**** PROVIDED RECORDS

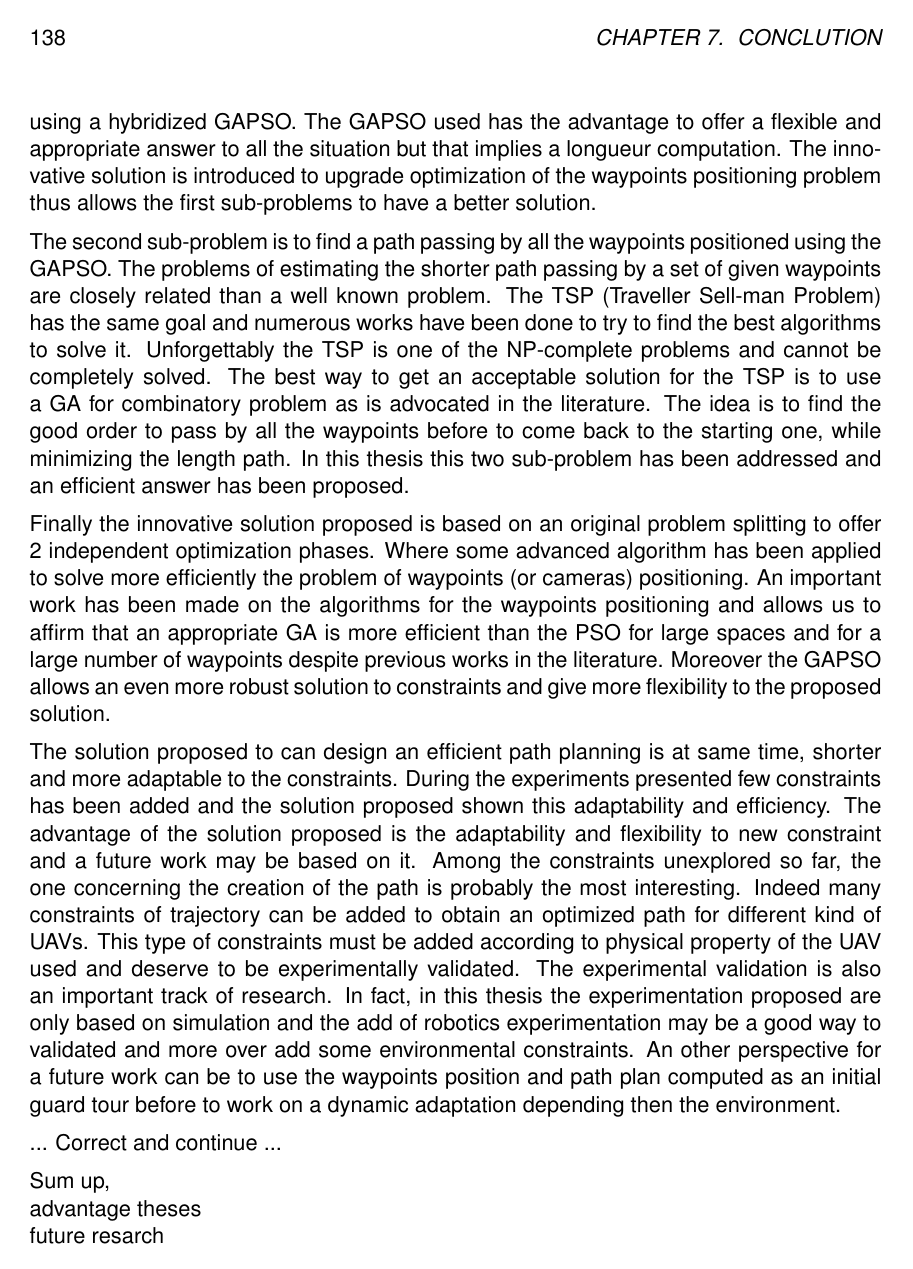
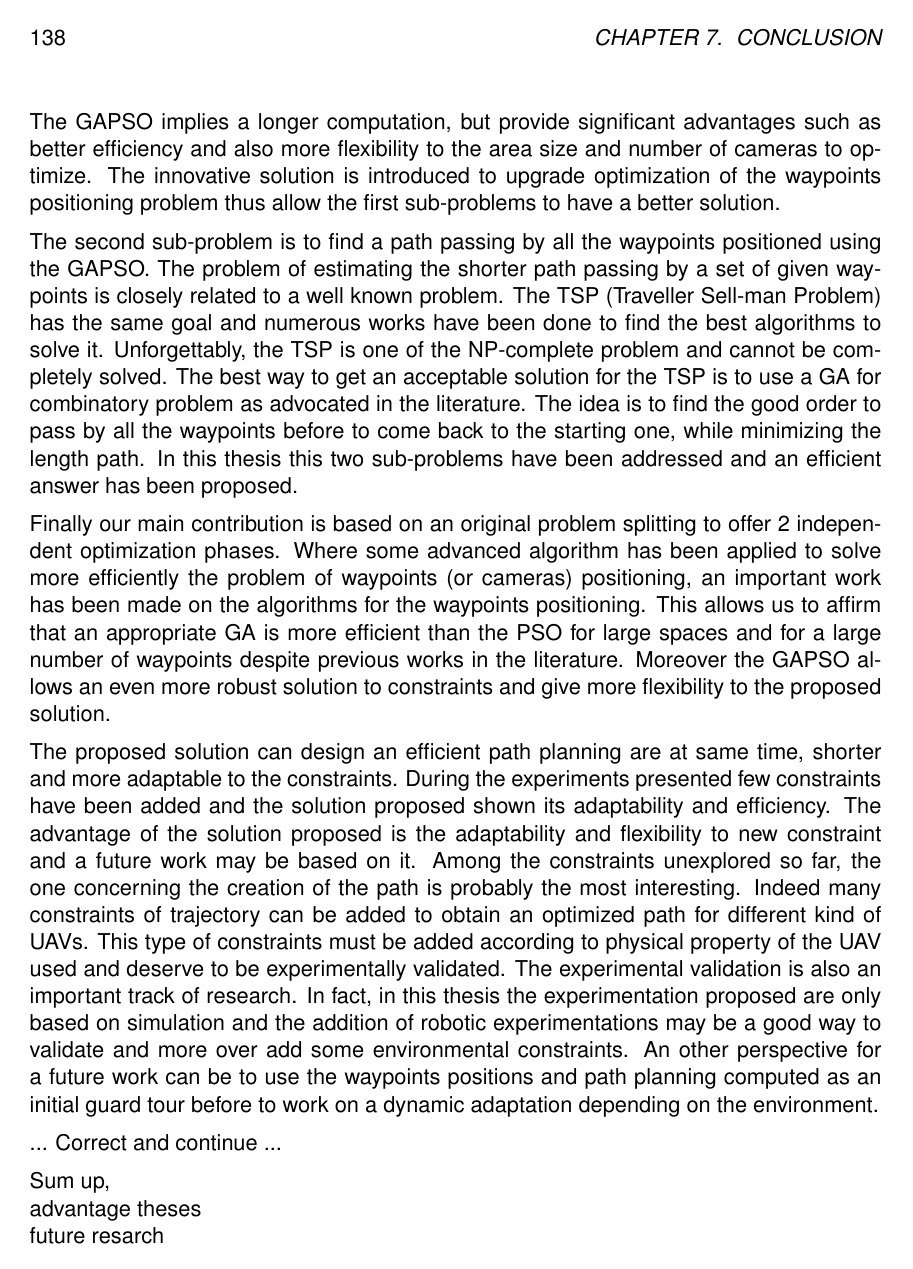
Before and after one commit to dstrub/TheseStrub, a LaTeX thesis (these.tex, which reads content/chapter_6/conclution.tex): page 148 of 176. Compiled offline with pdfLaTeX.

Commit message:
conclusion 4

```diff
--- a/content/chapter_6/conclution.tex
+++ b/content/chapter_6/conclution.tex
@@ -1,4 +1,4 @@
-\chapter{Conclution}\label{chap:Conclu}
+\chapter{Conclusion}\label{chap:Conclu}
 
 \minitoc
 
@@ -22,19 +23,21 @@ To distinguish between the 2 algorithms the GA and PSO have been compared in sev
 Finally the solution proposed is to combine the advantage of these two algorithms to offer an appropriate and flexible solution by using a hybridized GAPSO.
-The GAPSO used has the advantage to offer a flexible and appropriate answer to all the situation but that implies a longueur computation.
-The innovative solution is introduced to upgrade optimization of the waypoints positioning problem thus allows the first sub-problems to have a better solution.
 
-The second sub-problem is to find a path passing by all the waypoints positioned using the GAPSO. The problems of estimating the shorter path passing by a set of given waypoints are closely related than a well known problem. The TSP (Traveller Sell-man Problem) has the same goal and numerous works have been done to try to find the best algorithms to solve it. Unforgettably the TSP is one of the NP-complete problems and cannot be completely solved. The best way to get an acceptable solution for the TSP is to use a GA for combinatory problem as is advocated in the literature.
+The GAPSO implies a longer computation, but provide significant advantages such as better efficiency and also more flexibility to the area size and number of  cameras to optimize.
+%The GAPSO used has the advantage to offer a flexible and appropriate answer to all the situation but that implies a longueur computation.
+The innovative solution is introduced to upgrade optimization of the waypoints positioning problem thus allow the first sub-problems to have a better solution.
+
+The second sub-problem is to find a path passing by all the waypoints positioned using the GAPSO. The problem of estimating the shorter path passing by a set of given waypoints is closely related to a well known problem. The TSP (Traveller Sell-man Problem) has the same goal and numerous works have been done to find the best algorithms to solve it. Unforgettably, the TSP is one of the NP-complete problem and cannot be completely solved. The best way to get an acceptable solution for the TSP is to use a GA for combinatory problem as advocated in the literature.
 The idea is to find the good order to pass by all the waypoints before to come back to the starting one, while  minimizing the length path.
-In this thesis this two sub-problem has been addressed and an efficient answer has been proposed.
+In this thesis this two sub-problems have been addressed and an efficient answer has been proposed.
 
-Finally the innovative solution proposed is based on an original problem splitting to offer 2 independent optimization phases. Where some advanced algorithm has been applied to solve more efficiently the problem of waypoints (or cameras) positioning. An important work has been made on the algorithms for the waypoints positioning and allows us to affirm that an appropriate GA is more efficient than the PSO for large spaces and for a large number of waypoints despite previous works in the literature. Moreover the GAPSO allows an even more robust solution to constraints and give more flexibility to the proposed solution.
+Finally  our main contribution is based on an original problem splitting to offer 2 independent optimization phases. Where some advanced algorithm has been applied to solve more efficiently the problem of waypoints (or cameras) positioning, an important work has been made on the algorithms for the waypoints positioning. This allows us to affirm that an appropriate GA is more efficient than the PSO for large spaces and for a large number of waypoints despite previous works in the literature. Moreover the GAPSO allows an even more robust solution to constraints and give more flexibility to the proposed solution.
 
-The solution proposed to can design an efficient path planning is at same time, shorter and more adaptable to the constraints. During the experiments presented few constraints has been added and the solution proposed shown this adaptability and efficiency.
+The proposed solution can design an efficient path planning are at same time, shorter and more adaptable to the constraints. During the experiments presented few constraints have been added and the solution proposed shown its adaptability and efficiency.
 %The advantage of the solution proposed is the adaptability and flexibility to new constraint.  A future work  may be focused on the adding new constraints.
 The advantage of the solution proposed is the adaptability and flexibility to new constraint and  a future work may be based on it. %Among the constraint unexplored until now . In fact, more work can be done to estimating an efficient path planing depending then constraint as for example mobility constraint.
 Among the constraints unexplored so far, the one concerning the creation of the path is probably the most interesting.  Indeed many constraints of trajectory can be added to obtain an optimized path for different kind of UAVs. This type of constraints must be added according to physical property of the UAV used and deserve to be experimentally validated.
-The experimental validation is also an important track of research. In fact, in this thesis the experimentation proposed are only based on simulation and the add of robotics experimentation may be a good way to validated and more over add some environmental constraints.
-An other perspective for a future work can be to use the waypoints position and path plan computed as an initial guard tour before to work on a dynamic adaptation depending then the environment.
+The experimental validation is also an important track of research. In fact, in this thesis the experimentation proposed are only based on simulation and the addition of robotic experimentations may be a good way to validate and more over add some environmental constraints.
+An other perspective for a future work can be to use the waypoints positions and path planning computed as an initial guard tour before to work on a dynamic adaptation depending on the environment.
 
 
 
```
Also changed, not shown: these.tex (+4 -4 lines), content/chapter_6/conclution.tex (23 more changed lines).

********

§ WHAT THIS TASK INVOLVES:
Copy the entries exactly. Leave out the images.

§ RESPONSE:
Before and after one commit to dstrub/TheseStrub, a LaTeX thesis (these.tex, which reads content/chapter_6/conclution.tex): page 148 of 176. Compiled offline with pdfLaTeX.

Commit message:
conclusion 4

```diff
--- a/content/chapter_6/conclution.tex
+++ b/content/chapter_6/conclution.tex
@@ -1,4 +1,4 @@
-\chapter{Conclution}\label{chap:Conclu}
+\chapter{Conclusion}\label{chap:Conclu}
 
 \minitoc
 
@@ -22,19 +23,21 @@ To distinguish between the 2 algorithms the GA and PSO have been compared in sev
 Finally the solution proposed is to combine the advantage of these two algorithms to offer an appropriate and flexible solution by using a hybridized GAPSO.
-The GAPSO used has the advantage to offer a flexible and appropriate answer to all the situation but that implies a longueur computation.
-The innovative solution is introduced to upgrade optimization of the waypoints positioning problem thus allows the first sub-problems to have a better solution.
 
-The second sub-problem is to find a path passing by all the waypoints positioned using the GAPSO. The problems of estimating the shorter path passing by a set of given waypoints are closely related than a well known problem. The TSP (Traveller Sell-man Problem) has the same goal and numerous works have been done to try to find the best algorithms to solve it. Unforgettably the TSP is one of the NP-complete problems and cannot be completely solved. The best way to get an acceptable solution for the TSP is to use a GA for combinatory problem as is advocated in the literature.
+The GAPSO implies a longer computation, but provide significant advantages such as better efficiency and also more flexibility to the area size and number of  cameras to optimize.
+%The GAPSO used has the advantage to offer a flexible and appropriate answer to all the situation but that implies a longueur computation.
+The innovative solution is introduced to upgrade optimization of the waypoints positioning problem thus allow the first sub-problems to have a better solution.
+
+The second sub-problem is to find a path passing by all the waypoints positioned using the GAPSO. The problem of estimating the shorter path passing by a set of given waypoints is closely related to a well known problem. The TSP (Traveller Sell-man Problem) has the same goal and numerous works have been done to find the best algorithms to solve it. Unforgettably, the TSP is one of the NP-complete problem and cannot be completely solved. The best way to get an acceptable solution for the TSP is to use a GA for combinatory problem as advocated in the literature.
 The idea is to find the good order to pass by all the waypoints before to come back to the starting one, while  minimizing the length path.
-In this thesis this two sub-problem has been addressed and an efficient answer has been proposed.
+In this thesis this two sub-problems have been addressed and an efficient answer has been proposed.
 
-Finally the innovative solution proposed is based on an original problem splitting to offer 2 independent optimization phases. Where some advanced algorithm has been applied to solve more efficiently the problem of waypoints (or cameras) positioning. An important work has been made on the algorithms for the waypoints positioning and allows us to affirm that an appropriate GA is more efficient than the PSO for large spaces and for a large number of waypoints despite previous works in the literature. Moreover the GAPSO allows an even more robust solution to constraints and give more flexibility to the proposed solution.
+Finally  our main contribution is based on an original problem splitting to offer 2 independent optimization phases. Where some advanced algorithm has been applied to solve more efficiently the problem of waypoints (or cameras) positioning, an important work has been made on the algorithms for the waypoints positioning. This allows us to affirm that an appropriate GA is more efficient than the PSO for large spaces and for a large number of waypoints despite previous works in the literature. Moreover the GAPSO allows an even more robust solution to constraints and give more flexibility to the proposed solution.
 
-The solution proposed to can design an efficient path planning is at same time, shorter and more adaptable to the constraints. During the experiments presented few constraints has been added and the solution proposed shown this adaptability and efficiency.
+The proposed solution can design an efficient path planning are at same time, shorter and more adaptable to the constraints. During the experiments presented few constraints have been added and the solution proposed shown its adaptability and efficiency.
 %The advantage of the solution proposed is the adaptability and flexibility to new constraint.  A future work  may be focused on the adding new constraints.
 The advantage of the solution proposed is the adaptability and flexibility to new constraint and  a future work may be based on it. %Among the constraint unexplored until now . In fact, more work can be done to estimating an efficient path planing depending then constraint as for example mobility constraint.
 Among the constraints unexplored so far, the one concerning the creation of the path is probably the most interesting.  Indeed many constraints of trajectory can be added to obtain an optimized path for different kind of UAVs. This type of constraints must be added according to physical property of the UAV used and deserve to be experimentally validated.
-The experimental validation is also an important track of research. In fact, in this thesis the experimentation proposed are only based on simulation and the add of robotics experimentation may be a good way to validated and more over add some environmental constraints.
-An other perspective for a future work can be to use the waypoints position and path plan computed as an initial guard tour before to work on a dynamic adaptation depending then the environment.
+The experimental validation is also an important track of research. In fact, in this thesis the experimentation proposed are only based on simulation and the addition of robotic experimentations may be a good way to validate and more over add some environmental constraints.
+An other perspective for a future work can be to use the waypoints positions and path planning computed as an initial guard tour before to work on a dynamic adaptation depending on the environment.
 
 
 
```
Also changed, not shown: these.tex (+4 -4 lines), content/chapter_6/conclution.tex (23 more changed lines).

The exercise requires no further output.